The first BorderLinks delegation arrived in Arizona from the east coast early in 1988. These first trips focused on civil wars taking place in Central American countries at that time, on the difficulties encountered by refugees fleeing north across the U.S.-Mexico border, and on the role U.S. policies played in creating and sustaining those wars.

In the early 1990s, after peace accords were signed and the refugee flow diminished, BorderLinks’ developed relationships in northern Mexican communities, helping people understand the profound implications of the rapidly emerging global economy on daily life. Delegations visited local activists, humanitarians, government representatives, and social service organizations in Nogales, Aqua Prieta, Tucson, and other cities on both sides of the border. Delegates learned of the impact of NAFTA and of the border wall, construction of which began in the 1990s in the valleys that the border crosses.

In years that followed, BorderLinks initiated a micro-lending program, a Semester on the Border program, and bi-national “encuentros” (encounters) focused on topics such as the border economy, faith across borders, the migrant journey, and alternative technologies on the border. BorderLinks began offering trips to Chiapas, in southern Mexico, as the U.S. Government gave Mexico tools and resources to block refugee traffic at its southern border. For a time, BorderLinks created a Nogales, Sonora, organization to run the Casa de la Misericordia community center in Nogales, which aims to improve living conditions in Nogales. These efforts offered the chance for thousands of people to engage with border issues in new ways. 

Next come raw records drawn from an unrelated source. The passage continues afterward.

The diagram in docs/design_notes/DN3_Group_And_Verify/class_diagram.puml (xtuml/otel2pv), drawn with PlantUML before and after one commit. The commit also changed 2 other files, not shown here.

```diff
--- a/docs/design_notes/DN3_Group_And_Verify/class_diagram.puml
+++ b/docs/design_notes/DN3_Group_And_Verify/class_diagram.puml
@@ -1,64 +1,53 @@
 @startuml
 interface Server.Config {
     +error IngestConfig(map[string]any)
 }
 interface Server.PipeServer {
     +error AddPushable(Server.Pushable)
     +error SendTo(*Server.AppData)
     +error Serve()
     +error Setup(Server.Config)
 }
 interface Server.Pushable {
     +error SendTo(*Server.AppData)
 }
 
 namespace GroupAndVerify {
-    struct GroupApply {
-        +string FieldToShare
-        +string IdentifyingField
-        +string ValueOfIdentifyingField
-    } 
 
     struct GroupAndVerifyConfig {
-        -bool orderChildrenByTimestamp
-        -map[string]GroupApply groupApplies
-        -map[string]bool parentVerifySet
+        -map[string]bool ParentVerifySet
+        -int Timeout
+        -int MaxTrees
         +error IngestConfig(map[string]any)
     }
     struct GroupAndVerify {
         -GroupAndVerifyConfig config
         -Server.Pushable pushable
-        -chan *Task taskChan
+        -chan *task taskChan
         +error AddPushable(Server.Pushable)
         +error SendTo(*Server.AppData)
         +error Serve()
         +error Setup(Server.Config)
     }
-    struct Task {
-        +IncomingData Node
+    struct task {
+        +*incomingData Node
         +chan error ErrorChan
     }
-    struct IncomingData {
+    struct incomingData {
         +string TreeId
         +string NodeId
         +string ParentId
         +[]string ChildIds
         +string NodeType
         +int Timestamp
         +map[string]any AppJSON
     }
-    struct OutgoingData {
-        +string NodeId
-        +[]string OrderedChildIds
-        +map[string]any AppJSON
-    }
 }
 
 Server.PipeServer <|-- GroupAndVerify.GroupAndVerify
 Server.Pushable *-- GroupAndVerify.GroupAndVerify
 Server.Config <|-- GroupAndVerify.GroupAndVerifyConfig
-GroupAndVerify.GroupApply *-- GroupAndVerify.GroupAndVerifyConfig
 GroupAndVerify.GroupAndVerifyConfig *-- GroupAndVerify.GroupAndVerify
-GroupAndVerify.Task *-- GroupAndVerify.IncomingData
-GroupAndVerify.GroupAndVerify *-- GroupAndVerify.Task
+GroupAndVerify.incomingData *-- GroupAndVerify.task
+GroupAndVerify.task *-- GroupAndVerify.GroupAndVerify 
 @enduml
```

Thanks to our supporters, BorderLinks purchased and renovated a Tucson property in 2004, allowing us to expand and enhance our programs. The property contains staff offices, a large dormitory, a parking lot, and a kitchen and dining room. Through grants, we developed the outdoor area to include a water cistern and garden.

While specific programs have come and gone over BorderLinks now-four-decades of existence, we remain committed to making it possible for people to hear the voices of migrants and of those who live in the borderlands.  Over the decades we have seen U.S. immigration policies become more and more harsh, and we have trained and educated thousands of people living in the U.S. about the increasing number of human rights violations taking place in the borderlands. We remember the thousands of people who have died trying to cross the harsh Arizona desert in search of a better life. We stand in solidarity with those who have successfully completed the journey to the U.S. and are fighting for justice for themselves and their fellow migrants. And each year we continue to give over 500 people an indepth understanding of the inhumane conditions in the borderlands that most people have no exposure to or knowledge of, training them to take action to change U.S.

Join us in the fight for migrant justice.